The Literary Reader: Typical Selections from the Best British and American Authors : from Shakespeare to the Present Time : Chronologically Arranged : with Bibliographical and Critical Sketches and Numerous Notes, Etc., Etc
Ivison, Blakeman, Taylor and Company, 1876 - 426 pages
What people are saying - Write a review
We haven't found any reviews in the usual places.
Other editions - View all
admiration American appeared arms battle bear beautiful become bells born called character course death delight died earth England English entered eyes face fall father fear feel fire flowers followed gave give hand head heard heart heaven hill honor hour human hundred interest Italy kind king knowledge known labor land leaves less light literary literature living look Lord mind morning natives nature never night ocean once passed perhaps person plants poet present published received remained rest returned river round seemed seen side soon soul sound spirit stream success sweet thee things thou thought thousand took trees turn voice whole wind writer young youth
Page 119 - Whither, midst falling dew, While glow the heavens with the last steps of day, Far, through their rosy depths, dost thou pursue Thy solitary way? Vainly the fowler's eye Might mark thy distant flight to do thee wrong, As, darkly painted on the crimson sky, Thy figure floats along.

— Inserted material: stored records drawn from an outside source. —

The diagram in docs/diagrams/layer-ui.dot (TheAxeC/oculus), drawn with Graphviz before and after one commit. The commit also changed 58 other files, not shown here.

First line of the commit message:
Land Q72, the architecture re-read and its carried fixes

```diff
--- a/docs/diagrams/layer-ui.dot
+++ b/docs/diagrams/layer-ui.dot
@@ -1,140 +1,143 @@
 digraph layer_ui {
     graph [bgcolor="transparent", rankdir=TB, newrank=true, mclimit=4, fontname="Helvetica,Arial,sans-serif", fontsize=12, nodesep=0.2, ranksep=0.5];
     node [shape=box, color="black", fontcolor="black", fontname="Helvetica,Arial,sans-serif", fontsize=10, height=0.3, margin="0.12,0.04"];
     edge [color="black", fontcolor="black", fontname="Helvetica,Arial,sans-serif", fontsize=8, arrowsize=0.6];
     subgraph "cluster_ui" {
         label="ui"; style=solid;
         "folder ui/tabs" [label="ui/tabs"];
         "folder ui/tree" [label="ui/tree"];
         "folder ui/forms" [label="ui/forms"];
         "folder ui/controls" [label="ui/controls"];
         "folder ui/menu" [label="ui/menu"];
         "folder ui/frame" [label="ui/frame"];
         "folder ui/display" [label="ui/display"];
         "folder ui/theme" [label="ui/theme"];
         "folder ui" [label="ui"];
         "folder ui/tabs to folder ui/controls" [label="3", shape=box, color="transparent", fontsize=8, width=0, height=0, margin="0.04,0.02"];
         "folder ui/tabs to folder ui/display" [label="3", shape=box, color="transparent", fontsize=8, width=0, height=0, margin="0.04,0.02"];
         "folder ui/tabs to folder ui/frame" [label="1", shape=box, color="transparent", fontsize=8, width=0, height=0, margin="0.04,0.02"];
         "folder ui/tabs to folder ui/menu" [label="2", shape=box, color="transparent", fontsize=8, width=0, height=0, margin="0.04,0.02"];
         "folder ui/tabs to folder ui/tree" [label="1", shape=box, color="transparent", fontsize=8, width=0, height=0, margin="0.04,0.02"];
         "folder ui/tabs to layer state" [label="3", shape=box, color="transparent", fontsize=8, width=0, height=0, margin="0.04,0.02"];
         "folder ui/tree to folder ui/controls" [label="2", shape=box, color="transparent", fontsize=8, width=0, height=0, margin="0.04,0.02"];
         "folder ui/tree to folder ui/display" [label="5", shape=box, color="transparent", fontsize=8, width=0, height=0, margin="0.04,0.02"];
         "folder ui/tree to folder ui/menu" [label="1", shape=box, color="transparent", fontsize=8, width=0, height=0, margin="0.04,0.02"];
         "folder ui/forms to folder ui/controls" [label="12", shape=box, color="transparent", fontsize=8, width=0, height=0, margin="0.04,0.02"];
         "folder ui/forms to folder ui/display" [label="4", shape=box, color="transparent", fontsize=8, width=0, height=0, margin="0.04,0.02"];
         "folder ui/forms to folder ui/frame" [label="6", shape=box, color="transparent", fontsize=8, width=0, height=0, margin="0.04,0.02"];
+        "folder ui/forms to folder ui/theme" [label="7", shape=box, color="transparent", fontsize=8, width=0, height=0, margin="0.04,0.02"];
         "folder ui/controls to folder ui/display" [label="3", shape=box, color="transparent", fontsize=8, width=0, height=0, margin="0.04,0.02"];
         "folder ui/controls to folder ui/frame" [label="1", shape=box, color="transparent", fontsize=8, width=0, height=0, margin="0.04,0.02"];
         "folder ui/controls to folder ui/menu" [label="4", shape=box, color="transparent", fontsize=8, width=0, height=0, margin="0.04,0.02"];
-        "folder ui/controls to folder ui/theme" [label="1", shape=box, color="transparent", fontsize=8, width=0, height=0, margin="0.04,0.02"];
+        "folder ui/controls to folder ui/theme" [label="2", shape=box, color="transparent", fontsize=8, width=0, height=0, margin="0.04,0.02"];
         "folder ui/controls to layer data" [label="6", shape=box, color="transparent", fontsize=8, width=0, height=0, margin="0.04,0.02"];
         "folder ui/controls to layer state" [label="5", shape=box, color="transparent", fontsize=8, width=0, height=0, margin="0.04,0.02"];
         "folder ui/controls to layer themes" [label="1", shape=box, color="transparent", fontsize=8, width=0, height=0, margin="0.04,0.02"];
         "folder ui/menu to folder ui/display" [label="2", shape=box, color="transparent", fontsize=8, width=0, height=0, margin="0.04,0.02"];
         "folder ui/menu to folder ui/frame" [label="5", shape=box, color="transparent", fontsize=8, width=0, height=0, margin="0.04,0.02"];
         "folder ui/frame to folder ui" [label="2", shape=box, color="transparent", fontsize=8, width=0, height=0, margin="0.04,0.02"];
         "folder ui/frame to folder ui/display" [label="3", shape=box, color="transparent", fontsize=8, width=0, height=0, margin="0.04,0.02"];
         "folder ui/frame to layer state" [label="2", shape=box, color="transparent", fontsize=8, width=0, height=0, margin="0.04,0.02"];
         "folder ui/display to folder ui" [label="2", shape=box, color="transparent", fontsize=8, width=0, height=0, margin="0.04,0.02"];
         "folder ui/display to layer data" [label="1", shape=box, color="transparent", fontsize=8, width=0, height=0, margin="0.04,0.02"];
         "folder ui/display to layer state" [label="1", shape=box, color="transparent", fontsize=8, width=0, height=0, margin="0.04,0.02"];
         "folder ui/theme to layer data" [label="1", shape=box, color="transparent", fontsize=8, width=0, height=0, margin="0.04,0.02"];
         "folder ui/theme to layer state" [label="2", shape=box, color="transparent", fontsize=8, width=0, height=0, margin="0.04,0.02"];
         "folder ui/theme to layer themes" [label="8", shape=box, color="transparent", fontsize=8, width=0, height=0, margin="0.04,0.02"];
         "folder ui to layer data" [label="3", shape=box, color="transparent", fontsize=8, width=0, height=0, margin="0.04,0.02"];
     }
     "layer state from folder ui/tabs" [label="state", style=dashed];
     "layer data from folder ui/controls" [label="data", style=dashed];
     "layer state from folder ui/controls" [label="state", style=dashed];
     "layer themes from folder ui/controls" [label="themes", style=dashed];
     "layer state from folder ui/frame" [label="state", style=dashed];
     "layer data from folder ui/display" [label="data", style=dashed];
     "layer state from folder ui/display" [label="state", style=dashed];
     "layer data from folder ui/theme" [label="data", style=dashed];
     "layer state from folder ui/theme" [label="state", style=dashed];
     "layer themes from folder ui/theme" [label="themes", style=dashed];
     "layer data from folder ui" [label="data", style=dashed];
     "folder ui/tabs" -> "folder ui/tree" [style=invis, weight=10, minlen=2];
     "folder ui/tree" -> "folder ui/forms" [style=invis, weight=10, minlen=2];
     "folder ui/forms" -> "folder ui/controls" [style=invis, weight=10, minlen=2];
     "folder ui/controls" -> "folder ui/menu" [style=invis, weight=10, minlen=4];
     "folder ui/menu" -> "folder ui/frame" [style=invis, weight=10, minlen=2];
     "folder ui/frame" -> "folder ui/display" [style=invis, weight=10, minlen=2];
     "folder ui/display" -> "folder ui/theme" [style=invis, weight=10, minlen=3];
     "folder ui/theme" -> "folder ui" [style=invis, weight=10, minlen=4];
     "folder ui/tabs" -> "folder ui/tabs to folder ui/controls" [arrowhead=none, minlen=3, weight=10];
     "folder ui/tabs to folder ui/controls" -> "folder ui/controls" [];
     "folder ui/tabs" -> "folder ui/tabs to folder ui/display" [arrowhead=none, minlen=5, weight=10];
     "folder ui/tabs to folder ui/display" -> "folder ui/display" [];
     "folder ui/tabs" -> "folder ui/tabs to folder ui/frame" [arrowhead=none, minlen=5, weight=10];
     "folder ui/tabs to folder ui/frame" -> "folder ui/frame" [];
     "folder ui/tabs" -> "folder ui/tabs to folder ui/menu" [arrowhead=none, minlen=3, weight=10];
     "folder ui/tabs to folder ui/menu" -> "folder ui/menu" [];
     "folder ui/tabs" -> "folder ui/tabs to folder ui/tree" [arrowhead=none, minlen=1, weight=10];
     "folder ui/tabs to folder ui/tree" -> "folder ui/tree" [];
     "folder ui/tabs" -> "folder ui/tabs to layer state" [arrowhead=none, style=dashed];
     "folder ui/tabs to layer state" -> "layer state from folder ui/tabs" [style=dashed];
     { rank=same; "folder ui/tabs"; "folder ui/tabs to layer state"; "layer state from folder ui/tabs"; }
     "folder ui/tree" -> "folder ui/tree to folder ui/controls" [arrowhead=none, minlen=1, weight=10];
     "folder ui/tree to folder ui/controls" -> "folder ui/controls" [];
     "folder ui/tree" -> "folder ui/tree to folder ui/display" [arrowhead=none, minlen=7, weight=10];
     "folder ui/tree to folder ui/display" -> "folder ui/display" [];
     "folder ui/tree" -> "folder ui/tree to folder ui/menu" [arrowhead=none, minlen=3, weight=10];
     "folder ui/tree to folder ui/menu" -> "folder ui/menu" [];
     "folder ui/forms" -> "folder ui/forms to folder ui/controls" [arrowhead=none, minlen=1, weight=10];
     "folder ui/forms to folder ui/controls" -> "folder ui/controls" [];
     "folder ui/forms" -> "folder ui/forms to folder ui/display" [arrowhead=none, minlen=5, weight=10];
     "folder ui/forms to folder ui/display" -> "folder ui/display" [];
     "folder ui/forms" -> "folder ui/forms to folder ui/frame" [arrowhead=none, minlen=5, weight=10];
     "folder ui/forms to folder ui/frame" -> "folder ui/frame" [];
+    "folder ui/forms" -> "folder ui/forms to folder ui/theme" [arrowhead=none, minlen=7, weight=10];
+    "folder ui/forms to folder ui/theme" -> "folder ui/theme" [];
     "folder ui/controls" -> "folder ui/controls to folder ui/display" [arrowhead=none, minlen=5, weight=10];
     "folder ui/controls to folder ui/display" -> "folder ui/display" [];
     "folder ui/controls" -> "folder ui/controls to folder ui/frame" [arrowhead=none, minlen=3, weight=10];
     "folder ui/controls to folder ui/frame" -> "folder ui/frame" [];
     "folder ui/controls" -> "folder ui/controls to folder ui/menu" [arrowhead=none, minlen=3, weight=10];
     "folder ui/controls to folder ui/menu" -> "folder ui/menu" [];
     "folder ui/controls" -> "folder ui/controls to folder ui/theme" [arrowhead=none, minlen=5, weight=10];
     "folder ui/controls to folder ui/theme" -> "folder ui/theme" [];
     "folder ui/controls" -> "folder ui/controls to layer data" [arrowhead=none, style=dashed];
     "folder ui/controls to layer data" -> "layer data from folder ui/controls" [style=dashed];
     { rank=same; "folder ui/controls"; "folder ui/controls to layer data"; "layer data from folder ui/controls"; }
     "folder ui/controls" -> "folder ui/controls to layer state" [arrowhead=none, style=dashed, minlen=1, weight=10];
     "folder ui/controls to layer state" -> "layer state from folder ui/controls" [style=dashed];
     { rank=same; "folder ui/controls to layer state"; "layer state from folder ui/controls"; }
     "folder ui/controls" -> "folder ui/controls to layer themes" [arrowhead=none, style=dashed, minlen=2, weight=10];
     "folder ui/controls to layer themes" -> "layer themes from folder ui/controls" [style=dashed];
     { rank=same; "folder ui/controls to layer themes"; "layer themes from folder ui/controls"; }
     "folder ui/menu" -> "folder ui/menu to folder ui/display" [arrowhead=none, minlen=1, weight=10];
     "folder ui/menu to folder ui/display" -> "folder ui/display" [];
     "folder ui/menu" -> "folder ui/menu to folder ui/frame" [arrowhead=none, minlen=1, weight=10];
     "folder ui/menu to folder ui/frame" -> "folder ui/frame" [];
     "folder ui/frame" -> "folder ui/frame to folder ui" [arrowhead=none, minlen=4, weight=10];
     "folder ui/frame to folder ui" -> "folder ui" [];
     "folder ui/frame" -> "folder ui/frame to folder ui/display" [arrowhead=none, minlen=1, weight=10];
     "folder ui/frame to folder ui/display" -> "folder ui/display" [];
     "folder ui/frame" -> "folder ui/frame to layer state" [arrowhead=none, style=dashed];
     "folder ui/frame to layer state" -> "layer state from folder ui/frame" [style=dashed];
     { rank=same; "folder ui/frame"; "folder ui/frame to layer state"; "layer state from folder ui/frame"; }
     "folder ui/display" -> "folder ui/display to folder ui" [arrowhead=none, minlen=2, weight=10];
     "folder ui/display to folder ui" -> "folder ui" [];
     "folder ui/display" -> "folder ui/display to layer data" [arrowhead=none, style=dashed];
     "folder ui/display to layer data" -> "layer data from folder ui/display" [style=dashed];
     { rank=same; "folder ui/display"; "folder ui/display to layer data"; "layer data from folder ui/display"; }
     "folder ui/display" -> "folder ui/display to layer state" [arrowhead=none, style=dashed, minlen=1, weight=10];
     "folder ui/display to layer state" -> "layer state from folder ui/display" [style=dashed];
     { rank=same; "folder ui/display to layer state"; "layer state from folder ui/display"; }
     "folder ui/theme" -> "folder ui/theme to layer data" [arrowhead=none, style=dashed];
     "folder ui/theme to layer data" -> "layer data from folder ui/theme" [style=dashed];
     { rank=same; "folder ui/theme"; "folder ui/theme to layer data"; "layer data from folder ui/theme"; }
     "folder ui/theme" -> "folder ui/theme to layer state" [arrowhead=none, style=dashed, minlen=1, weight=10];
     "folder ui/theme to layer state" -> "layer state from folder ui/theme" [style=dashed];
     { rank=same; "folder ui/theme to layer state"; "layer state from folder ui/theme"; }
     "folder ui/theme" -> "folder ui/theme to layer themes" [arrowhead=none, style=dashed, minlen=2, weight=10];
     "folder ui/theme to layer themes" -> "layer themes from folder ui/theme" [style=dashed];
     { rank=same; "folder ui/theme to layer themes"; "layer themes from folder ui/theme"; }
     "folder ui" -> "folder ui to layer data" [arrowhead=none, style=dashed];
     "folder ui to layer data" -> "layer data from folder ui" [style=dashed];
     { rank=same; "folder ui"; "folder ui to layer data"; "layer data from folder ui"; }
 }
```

Page 117 - To him who in the love of nature holds Communion with her visible forms, she speaks A various language; for his gayer hours She has a voice of gladness, and a smile And eloquence of beauty, and she glides Into his darker musings, with a mild And healing sympathy, that steals away Their sharpness, ere he is aware.
Page 246 - But our love it was stronger by far than the love Of those who were older than we — Of many far wiser than we ; And neither the angels in heaven above, Nor the demons down under the sea, Can ever dissever my soul from the soul Of the beautiful ANNABEL LEE.
Page 7 - LAERTES' head. And these few precepts in thy memory Look thou character. Give thy thoughts no tongue, Nor any unproportioned thought his act. Be thou familiar, but by no means vulgar. The friends thou hast, and their adoption tried, Grapple them to thy soul with hooks of steel; But do not dull thy palm with entertainment Of each new-hatched, unfledged comrade.
Page 234 - Forward, the Light Brigade ! Charge for the guns ! " he said : Into the valley of Death Rode the six hundred. " Forward, the Light Brigade...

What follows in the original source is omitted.